A Christmas Carol

As soon as the last Halloween candy wrappers are swept up each year, it’s rarely a struggle to find some sort of production of A Christmas Carol to attend.

A Christmas CarolAnnual stage adaptations of Charles Dickens’ classic 1843 novel have become longstanding community traditions all over the world. It’s a story told time and time again in new iterations across various mediums. In New York City alone, audiences currently can choose from three different stage versions of the show. This winter, FX is premiering a dark and gritty miniseries marketed as a mature reimagining. The Muppets Christmas Carol is finally getting well-deserved recognition as one of the best holiday films of all time. And Disney has just announced a new musical film titled Marley (which retells the tale from the perspective of the dead Jacob Marley) that already has composer Stephen Schwartz and director Bill Condon attached. 

Yet as familiar as audiences may be with A Christmas Carol, they have never seen a production of it as visually stunning or gorgeously rendered as the all-new version currently playing a limited engagement on Broadway through January 5. 

It’s instantly apparent to those entering the Lyceum Theatre that the world they are being invited into is a creation of one of the visionaries behind Harry Potter and the Cursed Child. In Jack Thorne’s new adaptation and under the brilliant direction of Matthew Warchus, this Christmas Carol comes to life in ways that are haunting, spectacular, and magical all at once.

What’s particularly impressive is that, though Thorne takes some liberties with Dickens’ work, his Christmas Carol remains very true to the original.
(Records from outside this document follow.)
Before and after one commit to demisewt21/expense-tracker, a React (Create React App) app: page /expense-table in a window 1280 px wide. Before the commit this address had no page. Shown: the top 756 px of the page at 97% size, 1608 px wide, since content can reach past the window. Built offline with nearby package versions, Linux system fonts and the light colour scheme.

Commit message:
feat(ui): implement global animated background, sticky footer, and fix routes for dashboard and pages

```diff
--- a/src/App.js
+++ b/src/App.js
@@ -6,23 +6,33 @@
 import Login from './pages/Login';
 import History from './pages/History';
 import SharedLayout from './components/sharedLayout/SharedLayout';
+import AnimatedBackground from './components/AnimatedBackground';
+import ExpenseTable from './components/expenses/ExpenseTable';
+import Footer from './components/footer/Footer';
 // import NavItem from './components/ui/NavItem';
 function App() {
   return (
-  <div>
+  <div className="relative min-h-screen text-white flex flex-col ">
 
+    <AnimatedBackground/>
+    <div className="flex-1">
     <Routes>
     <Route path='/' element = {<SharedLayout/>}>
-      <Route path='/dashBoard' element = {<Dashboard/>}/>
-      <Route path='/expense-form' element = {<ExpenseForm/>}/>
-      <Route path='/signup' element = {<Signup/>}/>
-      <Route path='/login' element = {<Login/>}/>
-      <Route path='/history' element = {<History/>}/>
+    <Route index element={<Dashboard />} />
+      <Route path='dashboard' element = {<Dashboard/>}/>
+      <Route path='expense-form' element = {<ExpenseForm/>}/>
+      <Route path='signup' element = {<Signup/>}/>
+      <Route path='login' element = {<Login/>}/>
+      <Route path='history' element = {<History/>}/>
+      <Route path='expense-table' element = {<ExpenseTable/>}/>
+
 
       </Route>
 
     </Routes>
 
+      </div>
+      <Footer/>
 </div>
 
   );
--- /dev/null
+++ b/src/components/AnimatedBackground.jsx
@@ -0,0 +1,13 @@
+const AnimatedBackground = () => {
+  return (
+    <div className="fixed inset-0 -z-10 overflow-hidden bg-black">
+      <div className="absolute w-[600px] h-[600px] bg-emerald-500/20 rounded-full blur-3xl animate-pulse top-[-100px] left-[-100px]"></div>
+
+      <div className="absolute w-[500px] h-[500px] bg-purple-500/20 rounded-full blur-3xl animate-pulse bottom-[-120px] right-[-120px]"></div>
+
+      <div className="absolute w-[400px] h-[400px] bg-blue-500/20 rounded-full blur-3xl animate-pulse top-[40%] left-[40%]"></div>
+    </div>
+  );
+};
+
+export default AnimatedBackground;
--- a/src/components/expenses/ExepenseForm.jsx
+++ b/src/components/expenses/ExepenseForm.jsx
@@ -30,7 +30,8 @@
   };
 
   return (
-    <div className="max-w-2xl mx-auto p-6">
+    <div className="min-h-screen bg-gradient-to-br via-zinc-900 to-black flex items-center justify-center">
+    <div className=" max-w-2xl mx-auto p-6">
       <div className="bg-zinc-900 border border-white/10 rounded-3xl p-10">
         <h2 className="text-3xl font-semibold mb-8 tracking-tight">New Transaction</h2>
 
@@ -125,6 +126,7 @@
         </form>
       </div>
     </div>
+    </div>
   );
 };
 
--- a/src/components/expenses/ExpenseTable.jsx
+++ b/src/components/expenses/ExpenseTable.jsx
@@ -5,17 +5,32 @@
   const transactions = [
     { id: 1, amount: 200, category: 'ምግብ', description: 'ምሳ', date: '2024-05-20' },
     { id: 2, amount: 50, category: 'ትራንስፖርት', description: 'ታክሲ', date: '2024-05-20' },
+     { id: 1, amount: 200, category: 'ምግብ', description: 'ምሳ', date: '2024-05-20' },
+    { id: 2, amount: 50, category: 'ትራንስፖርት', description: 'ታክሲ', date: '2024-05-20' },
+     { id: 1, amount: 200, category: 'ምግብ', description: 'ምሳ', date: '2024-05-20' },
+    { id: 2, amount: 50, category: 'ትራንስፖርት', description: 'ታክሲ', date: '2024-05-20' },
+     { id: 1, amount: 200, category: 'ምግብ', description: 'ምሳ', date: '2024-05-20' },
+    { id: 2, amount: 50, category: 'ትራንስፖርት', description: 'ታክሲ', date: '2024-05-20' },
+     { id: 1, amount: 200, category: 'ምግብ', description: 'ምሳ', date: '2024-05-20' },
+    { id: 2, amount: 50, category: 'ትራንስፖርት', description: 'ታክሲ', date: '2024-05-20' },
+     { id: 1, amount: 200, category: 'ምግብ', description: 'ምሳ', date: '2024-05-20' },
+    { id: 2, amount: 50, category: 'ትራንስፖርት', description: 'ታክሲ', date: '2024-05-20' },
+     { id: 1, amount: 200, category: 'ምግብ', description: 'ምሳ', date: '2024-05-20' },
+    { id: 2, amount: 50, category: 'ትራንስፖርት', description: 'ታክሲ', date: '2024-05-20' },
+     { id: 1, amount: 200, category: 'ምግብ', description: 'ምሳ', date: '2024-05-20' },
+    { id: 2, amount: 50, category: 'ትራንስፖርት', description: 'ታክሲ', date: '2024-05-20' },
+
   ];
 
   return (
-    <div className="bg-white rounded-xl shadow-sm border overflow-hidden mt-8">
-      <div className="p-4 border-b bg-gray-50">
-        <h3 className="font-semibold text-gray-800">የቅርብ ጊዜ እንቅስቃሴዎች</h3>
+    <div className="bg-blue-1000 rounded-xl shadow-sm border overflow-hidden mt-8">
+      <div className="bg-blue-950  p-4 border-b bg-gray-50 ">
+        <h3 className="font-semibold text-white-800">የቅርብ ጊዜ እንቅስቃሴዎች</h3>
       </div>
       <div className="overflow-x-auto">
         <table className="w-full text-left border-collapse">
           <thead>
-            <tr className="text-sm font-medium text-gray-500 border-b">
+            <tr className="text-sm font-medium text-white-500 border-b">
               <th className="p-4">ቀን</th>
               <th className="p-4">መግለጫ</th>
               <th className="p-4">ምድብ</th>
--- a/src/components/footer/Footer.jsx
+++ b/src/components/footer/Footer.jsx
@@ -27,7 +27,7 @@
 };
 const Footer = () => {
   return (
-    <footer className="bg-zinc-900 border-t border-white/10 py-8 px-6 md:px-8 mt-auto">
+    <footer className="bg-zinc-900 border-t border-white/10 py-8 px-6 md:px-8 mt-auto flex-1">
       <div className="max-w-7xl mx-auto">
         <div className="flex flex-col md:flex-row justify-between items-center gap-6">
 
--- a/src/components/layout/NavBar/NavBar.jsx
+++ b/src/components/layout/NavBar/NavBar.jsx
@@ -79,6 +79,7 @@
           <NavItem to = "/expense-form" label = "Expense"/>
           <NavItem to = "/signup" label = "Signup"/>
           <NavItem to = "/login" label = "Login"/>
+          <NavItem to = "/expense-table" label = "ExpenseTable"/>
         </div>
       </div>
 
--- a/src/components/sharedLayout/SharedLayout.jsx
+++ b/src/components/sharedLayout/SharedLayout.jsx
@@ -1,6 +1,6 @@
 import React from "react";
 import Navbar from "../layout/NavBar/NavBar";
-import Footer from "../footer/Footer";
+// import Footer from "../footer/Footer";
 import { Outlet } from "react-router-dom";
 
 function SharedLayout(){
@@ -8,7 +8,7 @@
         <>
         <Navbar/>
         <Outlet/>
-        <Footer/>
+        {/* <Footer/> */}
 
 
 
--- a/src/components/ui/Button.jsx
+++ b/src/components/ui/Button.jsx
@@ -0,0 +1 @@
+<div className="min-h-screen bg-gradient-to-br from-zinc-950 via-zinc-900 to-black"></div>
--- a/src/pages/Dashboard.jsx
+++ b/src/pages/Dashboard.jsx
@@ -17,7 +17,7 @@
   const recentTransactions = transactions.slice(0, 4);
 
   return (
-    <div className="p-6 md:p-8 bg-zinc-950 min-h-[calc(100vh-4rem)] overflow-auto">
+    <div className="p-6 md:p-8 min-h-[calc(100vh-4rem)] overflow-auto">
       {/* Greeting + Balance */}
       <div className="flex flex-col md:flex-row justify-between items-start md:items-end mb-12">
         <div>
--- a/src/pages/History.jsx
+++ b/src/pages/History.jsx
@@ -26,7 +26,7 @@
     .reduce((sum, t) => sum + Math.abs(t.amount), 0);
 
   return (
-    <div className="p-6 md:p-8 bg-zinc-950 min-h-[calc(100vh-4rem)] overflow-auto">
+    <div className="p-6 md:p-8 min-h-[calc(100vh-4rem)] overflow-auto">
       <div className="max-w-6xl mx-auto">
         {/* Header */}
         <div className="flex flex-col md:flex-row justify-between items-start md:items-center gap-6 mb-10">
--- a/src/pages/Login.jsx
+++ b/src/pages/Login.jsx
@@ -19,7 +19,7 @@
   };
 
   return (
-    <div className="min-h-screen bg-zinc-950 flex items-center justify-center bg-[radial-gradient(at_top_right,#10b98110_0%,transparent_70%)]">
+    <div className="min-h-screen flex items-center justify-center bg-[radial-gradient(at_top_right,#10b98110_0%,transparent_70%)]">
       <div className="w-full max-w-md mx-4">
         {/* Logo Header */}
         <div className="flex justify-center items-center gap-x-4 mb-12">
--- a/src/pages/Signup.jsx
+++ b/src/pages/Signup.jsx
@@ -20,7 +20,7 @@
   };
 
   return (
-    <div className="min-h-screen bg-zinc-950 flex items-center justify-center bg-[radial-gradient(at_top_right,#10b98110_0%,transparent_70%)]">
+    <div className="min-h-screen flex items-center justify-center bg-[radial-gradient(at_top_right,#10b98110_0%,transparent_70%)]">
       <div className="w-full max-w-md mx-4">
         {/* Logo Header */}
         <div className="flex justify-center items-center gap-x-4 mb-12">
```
Details like the addition of an abusive father in Ebenezer’s past and an enhanced subplot of love lost give the audience a deeper understanding of why Ebenezer evolved into the curmudgeon he is. It’s likely only a matter of time before Thorne gets a phone call from Todd Phillips about making this dark origin story movie. 

As she has repeatedly done elsewhere, Andrea Martin steals the show as The Ghost of Christmas Past. Her signature humor is on full display as she gives the first of Ebenezer’s three spirits a dry wit that makes every scene she’s in a laugh-out-loud delight. Similarly, LaChanze’s straight-to-the-point portrayal of The Ghost of Christmas Present shows off a comedic side that her storied career has rarely highlighted thus far.  

This is not to say this Christmas Carol is a comedy. In fact, the eerie elements of Dickens’ source material are elevated thanks to the melancholy Victorian aesthetics of Rob Howell’s innovative set – anchored by lanterns dripping with twinkles throughout the entire theater. When the ghost of Jacob Marley, restrained in shackles, appears to Ebenezer through a smoky haze at the top of the show, every audience member is left shaken to their core.

As Ebenezer, Campbell Scott is terrific. His redemption arc from bah humbug to Merry Christmas is depicted with a conviction that makes it impossible to not leave the show feeling inspired. Dashiell Eaves also gives a masterful performance as Bob Cratchit – particularly in the heart-wrenching scene in which he believes his son, Tiny Tim, has died.

A Christmas Carol

Further enhancing this beautiful production is the inclusion of Christmas standards. Though it’s not a musical, this Christmas Carol finds its actors singing twelve beloved songs like “Silent Night” and “Joy to the World.” The cast performs these numbers in ways that give the show an almost film-like soundtrack effect. The music is traditional, but its presentation here is unique. In fact, the moment that audiences know Ebenezer’s journey of healing has come to an end is when he embraces the music around him. 

Though A Christmas Carol may not be what first comes to mind when you think of wanting to go see something new, I promise you won’t be disappointed by this bold, exceptionally fresh take on the classic story. A visual spectacle with an emphasis on the joys of giving back, this festive production should be added to the to-do list of anyone coming to New York to experience the best holiday treats that the city has to offer. 

This renowned depiction of A Christmas Carol comes to Broadway this year after enjoying a few years as an annual tradition in London. I, for one, am keeping my fingers crossed that it keeps coming back for many, many years to come.


A Christmas Carol

Alex has been writing for PopBytes since 2011. As the Theater Editor, he focuses on all aspects of Broadway, Off-Broadway, Regional Theater, and beyond. Alex lives in Western Massachusetts and can be found on Twitter at @AlexKNagorski.